● What is being asked
Check the data underneath for lines holding the word "manuscrito", and state only how many you find.

Exercise material Block Start

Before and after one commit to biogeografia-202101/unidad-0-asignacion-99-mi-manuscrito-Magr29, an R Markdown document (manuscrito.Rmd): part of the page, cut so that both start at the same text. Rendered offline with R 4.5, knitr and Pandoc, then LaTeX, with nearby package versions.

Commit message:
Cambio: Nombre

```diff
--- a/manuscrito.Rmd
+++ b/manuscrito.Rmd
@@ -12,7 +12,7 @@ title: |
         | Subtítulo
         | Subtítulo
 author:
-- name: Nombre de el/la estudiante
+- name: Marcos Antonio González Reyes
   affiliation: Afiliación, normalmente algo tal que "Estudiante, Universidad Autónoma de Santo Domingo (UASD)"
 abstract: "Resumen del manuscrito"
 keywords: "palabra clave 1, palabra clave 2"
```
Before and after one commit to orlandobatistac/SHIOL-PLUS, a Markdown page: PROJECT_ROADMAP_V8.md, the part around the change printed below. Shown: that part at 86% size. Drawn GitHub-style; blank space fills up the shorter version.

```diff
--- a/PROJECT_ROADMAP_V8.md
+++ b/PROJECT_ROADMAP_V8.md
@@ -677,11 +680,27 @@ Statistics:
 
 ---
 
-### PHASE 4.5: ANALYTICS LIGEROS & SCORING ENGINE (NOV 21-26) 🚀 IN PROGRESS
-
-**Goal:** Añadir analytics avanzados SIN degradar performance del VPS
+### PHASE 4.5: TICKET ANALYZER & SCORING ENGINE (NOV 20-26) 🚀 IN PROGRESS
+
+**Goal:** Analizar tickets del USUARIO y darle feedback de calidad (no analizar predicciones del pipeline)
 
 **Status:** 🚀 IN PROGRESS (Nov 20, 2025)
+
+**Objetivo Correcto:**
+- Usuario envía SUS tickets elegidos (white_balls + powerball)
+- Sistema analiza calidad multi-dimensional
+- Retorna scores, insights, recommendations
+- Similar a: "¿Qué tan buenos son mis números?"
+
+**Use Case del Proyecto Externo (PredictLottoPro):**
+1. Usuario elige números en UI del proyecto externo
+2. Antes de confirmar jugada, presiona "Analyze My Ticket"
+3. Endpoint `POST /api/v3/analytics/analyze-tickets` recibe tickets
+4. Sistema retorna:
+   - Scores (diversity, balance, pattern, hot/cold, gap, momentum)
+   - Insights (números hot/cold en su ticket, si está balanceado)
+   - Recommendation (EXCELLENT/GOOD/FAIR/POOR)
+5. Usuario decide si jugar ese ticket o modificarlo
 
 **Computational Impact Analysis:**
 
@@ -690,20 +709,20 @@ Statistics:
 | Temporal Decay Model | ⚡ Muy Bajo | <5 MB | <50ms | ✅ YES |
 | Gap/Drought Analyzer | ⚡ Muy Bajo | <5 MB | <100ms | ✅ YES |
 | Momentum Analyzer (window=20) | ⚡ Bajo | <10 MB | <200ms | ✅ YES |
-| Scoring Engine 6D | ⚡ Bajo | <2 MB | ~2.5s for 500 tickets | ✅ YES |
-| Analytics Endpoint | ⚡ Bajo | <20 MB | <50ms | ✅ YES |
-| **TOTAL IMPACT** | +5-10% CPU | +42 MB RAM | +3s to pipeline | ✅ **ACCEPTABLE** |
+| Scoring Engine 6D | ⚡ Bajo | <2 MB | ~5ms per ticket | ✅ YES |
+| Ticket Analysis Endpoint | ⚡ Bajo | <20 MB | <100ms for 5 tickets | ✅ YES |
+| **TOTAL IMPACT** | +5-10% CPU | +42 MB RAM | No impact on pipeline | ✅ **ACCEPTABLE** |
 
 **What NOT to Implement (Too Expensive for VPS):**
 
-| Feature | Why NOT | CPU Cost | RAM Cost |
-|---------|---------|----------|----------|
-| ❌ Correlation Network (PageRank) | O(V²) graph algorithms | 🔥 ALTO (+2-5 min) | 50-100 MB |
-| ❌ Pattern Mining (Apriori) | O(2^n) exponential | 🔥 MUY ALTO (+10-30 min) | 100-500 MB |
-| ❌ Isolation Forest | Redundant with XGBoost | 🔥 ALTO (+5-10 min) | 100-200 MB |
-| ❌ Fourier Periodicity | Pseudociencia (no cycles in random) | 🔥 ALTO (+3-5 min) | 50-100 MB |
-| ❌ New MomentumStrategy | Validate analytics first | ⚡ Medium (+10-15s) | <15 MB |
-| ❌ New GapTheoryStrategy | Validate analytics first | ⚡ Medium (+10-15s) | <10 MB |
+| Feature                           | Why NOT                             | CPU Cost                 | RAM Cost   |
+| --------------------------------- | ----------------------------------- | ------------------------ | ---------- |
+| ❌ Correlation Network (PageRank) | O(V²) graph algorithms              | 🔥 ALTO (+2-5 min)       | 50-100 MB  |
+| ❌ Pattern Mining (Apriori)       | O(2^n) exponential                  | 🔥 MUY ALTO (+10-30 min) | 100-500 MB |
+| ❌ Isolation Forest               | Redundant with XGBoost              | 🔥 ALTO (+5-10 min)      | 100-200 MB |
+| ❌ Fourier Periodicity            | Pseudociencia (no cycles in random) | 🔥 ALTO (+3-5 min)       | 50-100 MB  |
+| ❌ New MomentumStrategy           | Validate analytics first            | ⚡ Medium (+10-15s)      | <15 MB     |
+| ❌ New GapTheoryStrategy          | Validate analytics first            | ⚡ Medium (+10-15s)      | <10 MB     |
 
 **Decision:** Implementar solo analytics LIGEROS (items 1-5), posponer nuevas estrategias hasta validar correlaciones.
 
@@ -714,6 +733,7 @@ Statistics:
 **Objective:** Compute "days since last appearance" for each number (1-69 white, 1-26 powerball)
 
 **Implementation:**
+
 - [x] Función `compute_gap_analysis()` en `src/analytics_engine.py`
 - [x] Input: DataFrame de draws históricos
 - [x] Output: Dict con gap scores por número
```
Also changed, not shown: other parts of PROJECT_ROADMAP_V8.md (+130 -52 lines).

Exercise material Block End

● Response to this exercise
4